    TAMPA — A new retailer known largely for its online presence has popped up at International Plaza and Bay Street.

    Shoppers walk past the new Amazon kiosk Tuesday at the International Plaza in Tampa. The kiosk, which opened last month, offers shoppers an opportunity to touch and play with some of the products that Amazon offers.
[CHRIS URSO   |   Times]

  2. Study: Florida has fourth-most competitive tax code


    Florida's tax code is the fourth most competitive in the country, according to a study released Tuesday by nonprofit group Tax Foundation.

    Florida has the fourth-most competitive tax code, a study by the Tax Foundation said. Pictured is  Riley Holmes, III, H&R Block tax specialist, helping a client with their tax return in April. | [SCOTT KEELER, Times]
  3. Trigaux: On new Forbes 400 list of U.S. billionaires, 35 now call Florida their home

    Personal Finance

    The latest Forbes 400 richest people in America was unveiled Tuesday, with 35 billionaires on that list calling Florida home. That's actually down from 40 Florida billionaires listed last year when a full 10 percent listed declared they were Floridians by residence.

    Edward DeBartolo, Jr., shopping center developer and  former San Francisco 49ers Owner, posed with his bronze bust last year during the NFL Hall of Fame Enshrinement Ceremony in Canton, Ohio. DeBartolo remains the wealthiest person in Tampa Bay according to the Forbes 400 list released Tuesday. 
[Photo by Joe Robbins/Getty Images]
  4. Clearwater attorney accused of condo foreclosure trickery fights back

    Real Estate

    The Clearwater lawyer accused of tricking a bidder into paying $458,100 for a gulf-front condo now plans to contest a judge's order tossing out the sale.

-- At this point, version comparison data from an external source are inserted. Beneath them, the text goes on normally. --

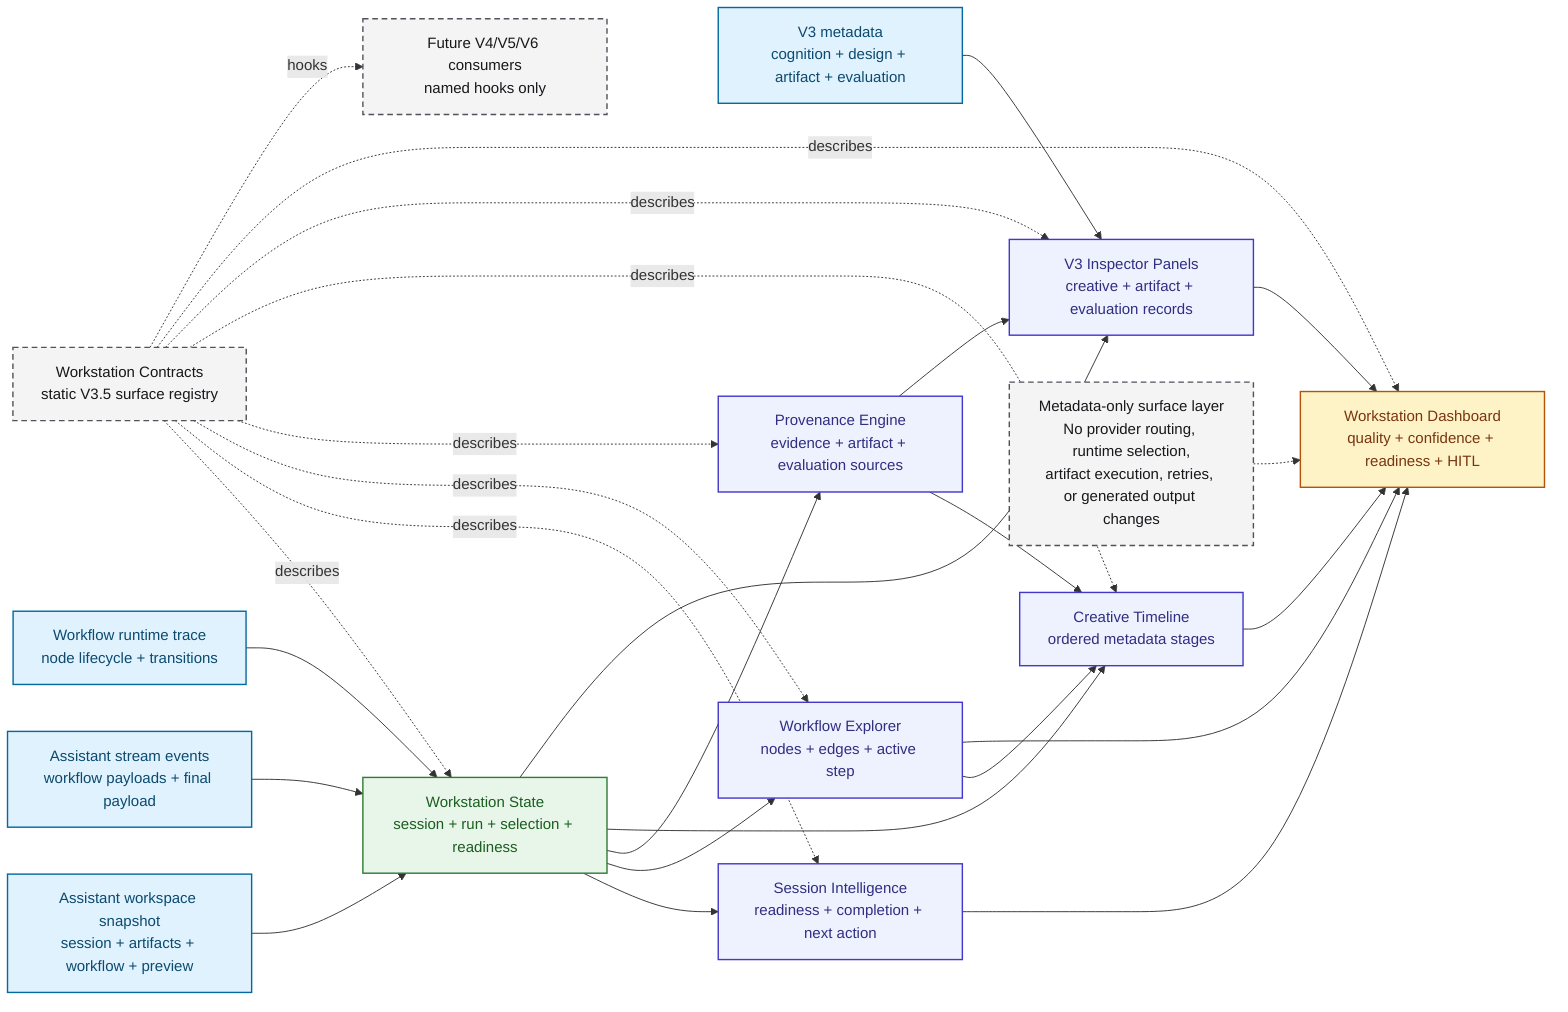
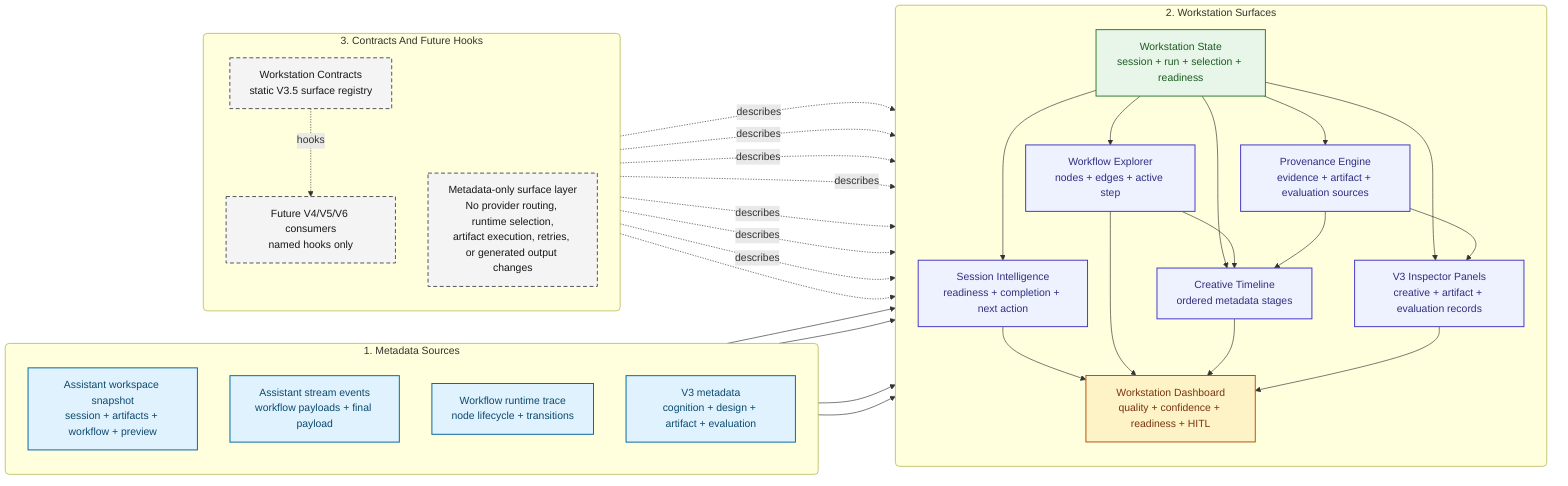
flowchart LR
    %% Class palette
    classDef source fill:#E0F2FE,stroke:#0369A1,color:#0C4A6E,stroke-width:1.5px;
    classDef state fill:#E8F5E9,stroke:#2E7D32,color:#1B5E20,stroke-width:1.5px;
    classDef surface fill:#EEF2FF,stroke:#4338CA,color:#312E81,stroke-width:1.5px;
    classDef dashboard fill:#FEF3C7,stroke:#B45309,color:#78350F,stroke-width:1.5px;
    classDef boundary fill:#F4F4F5,stroke:#52525B,color:#18181B,stroke-width:1.5px,stroke-dasharray: 6 4;

    %% Metadata sources
-     snapshot["Assistant workspace snapshot<br/>session + artifacts + workflow + preview"]:::source
-     stream["Assistant stream events<br/>workflow payloads + final payload"]:::source
-     trace["Workflow runtime trace<br/>node lifecycle + transitions"]:::source
-     v3_metadata["V3 metadata<br/>cognition + design + artifact + evaluation"]:::source
+     subgraph source_group["1. Metadata Sources"]
+         direction TB
+         snapshot["Assistant workspace snapshot<br/>session + artifacts + workflow + preview"]:::source
+         stream["Assistant stream events<br/>workflow payloads + final payload"]:::source
+         trace["Workflow runtime trace<br/>node lifecycle + transitions"]:::source
+         v3_metadata["V3 metadata<br/>cognition + design + artifact + evaluation"]:::source
+     end

    %% Workstation surfaces
-     state["Workstation State<br/>session + run + selection + readiness"]:::state
-     session["Session Intelligence<br/>readiness + completion + next action"]:::surface
-     explorer["Workflow Explorer<br/>nodes + edges + active step"]:::surface
-     provenance["Provenance Engine<br/>evidence + artifact + evaluation sources"]:::surface
-     timeline["Creative Timeline<br/>ordered metadata stages"]:::surface
-     inspector["V3 Inspector Panels<br/>creative + artifact + evaluation records"]:::surface
-     dashboard["Workstation Dashboard<br/>quality + confidence + readiness + HITL"]:::dashboard
-     contracts["Workstation Contracts<br/>static V3.5 surface registry"]:::boundary
-     future["Future V4/V5/V6 consumers<br/>named hooks only"]:::boundary
-     note["Metadata-only surface layer<br/>No provider routing, runtime selection,<br/>artifact execution, retries, or generated output changes"]:::boundary
+     subgraph surface_group["2. Workstation Surfaces"]
+         direction TB
+         state["Workstation State<br/>session + run + selection + readiness"]:::state
+         session["Session Intelligence<br/>readiness + completion + next action"]:::surface
+         explorer["Workflow Explorer<br/>nodes + edges + active step"]:::surface
+         provenance["Provenance Engine<br/>evidence + artifact + evaluation sources"]:::surface
+         timeline["Creative Timeline<br/>ordered metadata stages"]:::surface
+         inspector["V3 Inspector Panels<br/>creative + artifact + evaluation records"]:::surface
+         dashboard["Workstation Dashboard<br/>quality + confidence + readiness + HITL"]:::dashboard
+     end
+ 
+     %% Contract boundaries
+     subgraph boundary_group["3. Contracts And Future Hooks"]
+         direction TB
+         contracts["Workstation Contracts<br/>static V3.5 surface registry"]:::boundary
+         future["Future V4/V5/V6 consumers<br/>named hooks only"]:::boundary
+         note["Metadata-only surface layer<br/>No provider routing, runtime selection,<br/>artifact execution, retries, or generated output changes"]:::boundary
+     end

    %% State hydration
    snapshot --> state
    stream --> state
    trace --> state
    v3_metadata --> inspector

    %% Surface projections
    state --> session
    state --> explorer
    state --> provenance
    state --> timeline
    state --> inspector
    explorer --> timeline
    provenance --> timeline
    provenance --> inspector
    session --> dashboard
    explorer --> dashboard
    timeline --> dashboard
    inspector --> dashboard

    %% Contract boundaries
    contracts -. describes .-> state
    contracts -. describes .-> session
    contracts -. describes .-> explorer
    contracts -. describes .-> provenance
    contracts -. describes .-> timeline
    contracts -. describes .-> inspector
    contracts -. describes .-> dashboard
    contracts -. hooks .-> future
    note -.-> dashboard
+ 
+     %% Group styling
+     style source_group rx:6px,ry:6px
+     style surface_group rx:6px,ry:6px
+     style boundary_group rx:6px,ry:6px
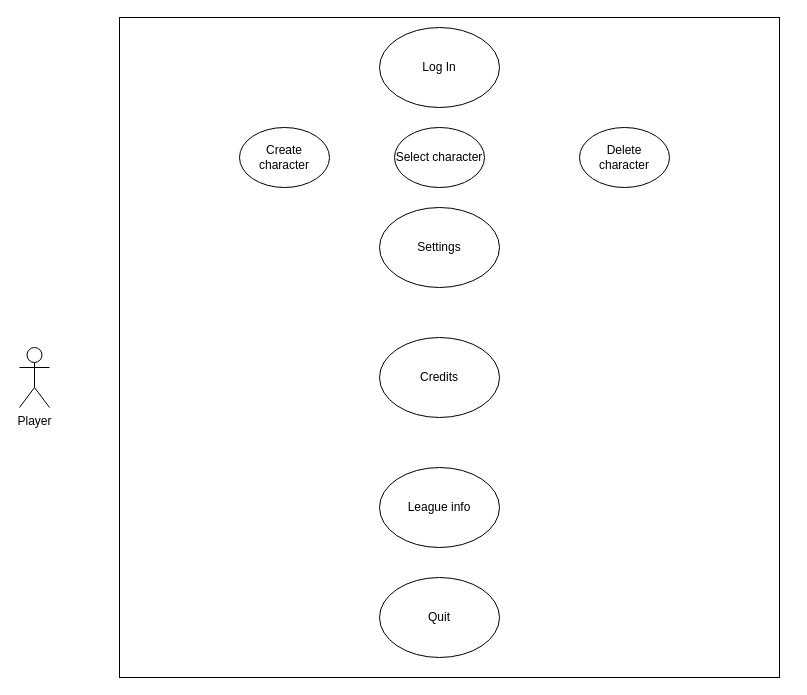
JA-Richardson/python-hello-world keeps this draw.io diagram as Untitled Diagram.drawio. Above is the earlier version. Source tidied: cells renumbered, new cells numbered last; positions are measured from the earlier drawing's top-left corner, leaving out a move shared by most shapes. Both pictures are drawn from the tidied source at 100%, with x=0, y=0 at pixel (19, 17).
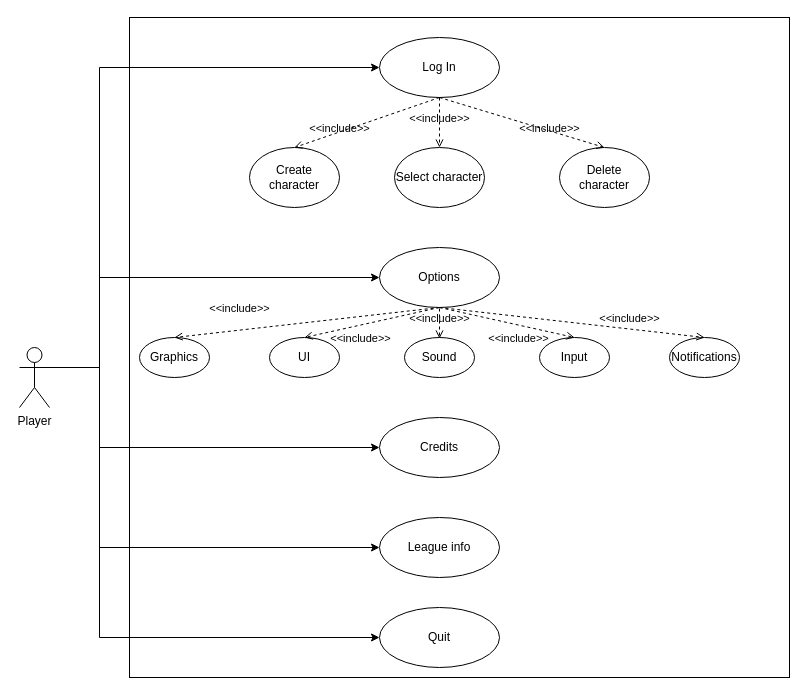
Above is the later version.

The change refers to these unchanged cells:
```xml
<mxCell id="2" value="Player" style="shape=umlActor;verticalLabelPosition=bottom;verticalAlign=top;html=1;outlineConnect=0;" parent="1" vertex="1">
  <mxGeometry y="330" width="30" height="60" as="geometry" />
</mxCell>
```

The edit, as a diff of the source:
```diff
@@
+    <mxCell id="3" style="whiteSpace=wrap;html=1;" parent="1" vertex="1">
+      <mxGeometry x="110" width="660" height="660" as="geometry" />
+    </mxCell>
+    <mxCell id="12" style="edgeStyle=orthogonalEdgeStyle;rounded=0;jettySize=auto;html=1;entryX=0;entryY=0.5;entryDx=0;entryDy=0;" parent="1" edge="1" source="2" target="4">
+      <mxGeometry relative="1" as="geometry">
+        <Array as="points">
+          <mxPoint x="80" y="350" />
+          <mxPoint x="80" y="50" />
+        </Array>
+      </mxGeometry>
+    </mxCell>
+    <mxCell id="13" style="edgeStyle=orthogonalEdgeStyle;rounded=0;jettySize=auto;html=1;entryX=0;entryY=0.5;entryDx=0;entryDy=0;" parent="1" edge="1" source="2" target="5">
+      <mxGeometry relative="1" as="geometry">
+        <Array as="points">
+          <mxPoint x="80" y="350" />
+          <mxPoint x="80" y="260" />
+        </Array>
+      </mxGeometry>
+    </mxCell>
+    <mxCell id="14" style="edgeStyle=orthogonalEdgeStyle;rounded=0;jettySize=auto;html=1;entryX=0;entryY=0.5;entryDx=0;entryDy=0;" parent="1" edge="1" source="2" target="6">
+      <mxGeometry relative="1" as="geometry">
+        <Array as="points">
+          <mxPoint x="80" y="350" />
+          <mxPoint x="80" y="430" />
+        </Array>
+      </mxGeometry>
+    </mxCell>
+    <mxCell id="15" style="edgeStyle=orthogonalEdgeStyle;rounded=0;jettySize=auto;html=1;entryX=0;entryY=0.5;entryDx=0;entryDy=0;" parent="1" edge="1" source="2" target="7">
+      <mxGeometry relative="1" as="geometry">
+        <Array as="points">
+          <mxPoint x="80" y="350" />
+          <mxPoint x="80" y="530" />
+        </Array>
+      </mxGeometry>
+    </mxCell>
+    <mxCell id="16" style="edgeStyle=orthogonalEdgeStyle;rounded=0;jettySize=auto;html=1;entryX=0;entryY=0.5;entryDx=0;entryDy=0;" parent="1" edge="1" source="2" target="8">
+      <mxGeometry relative="1" as="geometry">
+        <Array as="points">
+          <mxPoint x="80" y="350" />
+          <mxPoint x="80" y="620" />
+        </Array>
+      </mxGeometry>
+    </mxCell>
@@
-    <mxCell id="3" style="whiteSpace=wrap;html=1;" parent="1" vertex="1">
-      <mxGeometry x="100" width="660" height="660" as="geometry" />
-    </mxCell>
     <mxCell id="4" value="Log In" style="ellipse;whiteSpace=wrap;html=1;" parent="1" vertex="1">
-      <mxGeometry x="360" y="10" width="120" height="80" as="geometry" />
+      <mxGeometry x="360" y="20" width="120" height="60" as="geometry" />
     </mxCell>
-    <mxCell id="5" value="Settings" style="ellipse;whiteSpace=wrap;html=1;" parent="1" vertex="1">
-      <mxGeometry x="360" y="190" width="120" height="80" as="geometry" />
+    <mxCell id="5" value="Options" style="ellipse;whiteSpace=wrap;html=1;" parent="1" vertex="1">
+      <mxGeometry x="360" y="230" width="120" height="60" as="geometry" />
     </mxCell>
     <mxCell id="6" value="Credits" style="ellipse;whiteSpace=wrap;html=1;" parent="1" vertex="1">
-      <mxGeometry x="360" y="320" width="120" height="80" as="geometry" />
+      <mxGeometry x="360" y="400" width="120" height="60" as="geometry" />
     </mxCell>
     <mxCell id="7" value="League info" style="ellipse;whiteSpace=wrap;html=1;" parent="1" vertex="1">
-      <mxGeometry x="360" y="450" width="120" height="80" as="geometry" />
+      <mxGeometry x="360" y="500" width="120" height="60" as="geometry" />
     </mxCell>
     <mxCell id="8" value="Quit" style="ellipse;whiteSpace=wrap;html=1;" parent="1" vertex="1">
-      <mxGeometry x="360" y="560" width="120" height="80" as="geometry" />
+      <mxGeometry x="360" y="590" width="120" height="60" as="geometry" />
     </mxCell>
     <mxCell id="9" value="Create character" style="ellipse;whiteSpace=wrap;html=1;" parent="1" vertex="1">
-      <mxGeometry x="220" y="110" width="90" height="60" as="geometry" />
+      <mxGeometry x="230" y="130" width="90" height="60" as="geometry" />
     </mxCell>
     <mxCell id="10" value="Select character" style="ellipse;whiteSpace=wrap;html=1;" parent="1" vertex="1">
-      <mxGeometry x="375" y="110" width="90" height="60" as="geometry" />
+      <mxGeometry x="375" y="130" width="90" height="60" as="geometry" />
     </mxCell>
     <mxCell id="11" value="Delete character" style="ellipse;whiteSpace=wrap;html=1;" parent="1" vertex="1">
-      <mxGeometry x="560" y="110" width="90" height="60" as="geometry" />
+      <mxGeometry x="540" y="130" width="90" height="60" as="geometry" />
     </mxCell>
+    <mxCell id="17" value="Graphics" style="ellipse;whiteSpace=wrap;html=1;" parent="1" vertex="1">
+      <mxGeometry x="120" y="320" width="70" height="40" as="geometry" />
+    </mxCell>
+    <mxCell id="18" value="Sound" style="ellipse;whiteSpace=wrap;html=1;" parent="1" vertex="1">
+      <mxGeometry x="385" y="320" width="70" height="40" as="geometry" />
+    </mxCell>
+    <mxCell id="19" value="UI" style="ellipse;whiteSpace=wrap;html=1;" parent="1" vertex="1">
+      <mxGeometry x="250" y="320" width="70" height="40" as="geometry" />
+    </mxCell>
+    <mxCell id="20" value="Notifications" style="ellipse;whiteSpace=wrap;html=1;" parent="1" vertex="1">
+      <mxGeometry x="650" y="320" width="70" height="40" as="geometry" />
+    </mxCell>
+    <mxCell id="21" value="Input" style="ellipse;whiteSpace=wrap;html=1;" parent="1" vertex="1">
+      <mxGeometry x="520" y="320" width="70" height="40" as="geometry" />
+    </mxCell>
+    <mxCell id="22" value="&amp;lt;&amp;lt;include&amp;gt;&amp;gt;" style="html=1;verticalAlign=bottom;labelBackgroundColor=none;endArrow=open;endFill=0;dashed=1;exitX=0.5;exitY=1;exitDx=0;exitDy=0;entryX=0.5;entryY=0;entryDx=0;entryDy=0;" parent="1" edge="1" source="4" target="9">
+      <mxGeometry x="0.4" y="5" relative="1" as="geometry" />
+    </mxCell>
+    <mxCell id="23" value="&amp;lt;&amp;lt;include&amp;gt;&amp;gt;" style="html=1;verticalAlign=bottom;labelBackgroundColor=none;endArrow=open;endFill=0;dashed=1;exitX=0.5;exitY=1;exitDx=0;exitDy=0;entryX=0.5;entryY=0;entryDx=0;entryDy=0;" parent="1" edge="1" source="4" target="10">
+      <mxGeometry x="0.2" relative="1" as="geometry" />
+    </mxCell>
+    <mxCell id="24" value="&amp;lt;&amp;lt;include&amp;gt;&amp;gt;" style="html=1;verticalAlign=bottom;labelBackgroundColor=none;endArrow=open;endFill=0;dashed=1;exitX=0.5;exitY=1;exitDx=0;exitDy=0;entryX=0.5;entryY=0;entryDx=0;entryDy=0;" parent="1" edge="1" target="11">
+      <mxGeometry x="0.36" y="-6" relative="1" as="geometry">
+        <mxPoint x="420" y="80" as="sourcePoint" />
+      </mxGeometry>
+    </mxCell>
+    <mxCell id="25" value="&amp;lt;&amp;lt;include&amp;gt;&amp;gt;" style="html=1;verticalAlign=bottom;labelBackgroundColor=none;endArrow=open;endFill=0;dashed=1;entryX=0.5;entryY=0;entryDx=0;entryDy=0;exitX=0.5;exitY=1;exitDx=0;exitDy=0;" parent="1" edge="1" source="5" target="17">
+      <mxGeometry x="0.5" y="-13" relative="1" as="geometry" />
+    </mxCell>
+    <mxCell id="26" value="&amp;lt;&amp;lt;include&amp;gt;&amp;gt;" style="html=1;verticalAlign=bottom;labelBackgroundColor=none;endArrow=open;endFill=0;dashed=1;exitX=0.5;exitY=1;exitDx=0;exitDy=0;entryX=0.5;entryY=0;entryDx=0;entryDy=0;" parent="1" edge="1" source="5" target="19">
+      <mxGeometry x="0.25" y="22" relative="1" as="geometry" />
+    </mxCell>
+    <mxCell id="27" value="&amp;lt;&amp;lt;include&amp;gt;&amp;gt;" style="html=1;verticalAlign=bottom;labelBackgroundColor=none;endArrow=open;endFill=0;dashed=1;exitX=0.5;exitY=1;exitDx=0;exitDy=0;entryX=0.5;entryY=0;entryDx=0;entryDy=0;" parent="1" edge="1">
+      <mxGeometry x="0.27" relative="1" as="geometry">
+        <mxPoint x="420" y="291" as="sourcePoint" />
+        <mxPoint x="420" y="321" as="targetPoint" />
+      </mxGeometry>
+    </mxCell>
+    <mxCell id="28" value="&amp;lt;&amp;lt;include&amp;gt;&amp;gt;" style="html=1;verticalAlign=bottom;labelBackgroundColor=none;endArrow=open;endFill=0;dashed=1;exitX=0.5;exitY=1;exitDx=0;exitDy=0;entryX=0.5;entryY=0;entryDx=0;entryDy=0;" parent="1" edge="1" source="5" target="21">
+      <mxGeometry x="0.25" y="-22" relative="1" as="geometry" />
+    </mxCell>
+    <mxCell id="29" value="&amp;lt;&amp;lt;include&amp;gt;&amp;gt;" style="html=1;verticalAlign=bottom;labelBackgroundColor=none;endArrow=open;endFill=0;dashed=1;entryX=0.5;entryY=0;entryDx=0;entryDy=0;" parent="1" edge="1" target="20">
+      <mxGeometry x="0.43" y="1" relative="1" as="geometry">
+        <mxPoint x="420" y="290" as="sourcePoint" />
+      </mxGeometry>
+    </mxCell>
```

    John Houde, left, looks in the direction of Clearwater lawyer and real estate investor Roy C. Skelton, foreground, in August during a hearing Sixth Judicial Circuit court Judge Jack St. Arnold at the Pinellas County Courthouse. The judge agreed with Houde's allegation that he was duped by Skelton in thinking he bought a Redington Beach condo for $458,100 out of a foreclosure auction. Now Skelton is fighting back. 
  5. How a group of Florida tomato growers could help derail NAFTA


    Tony DiMare, a third-generation Florida tomato grower, has spent two decades contending with cheap Mexican imports, watching his neighbors abandon crops in their fields and sell off their farms when they couldn't match the price of incoming produce.

    Workers fill a trailer with tomatoes as they harvest them in the fields of DiMare Farms in Florida City. [Joe Raedle | Getty Images(2013)]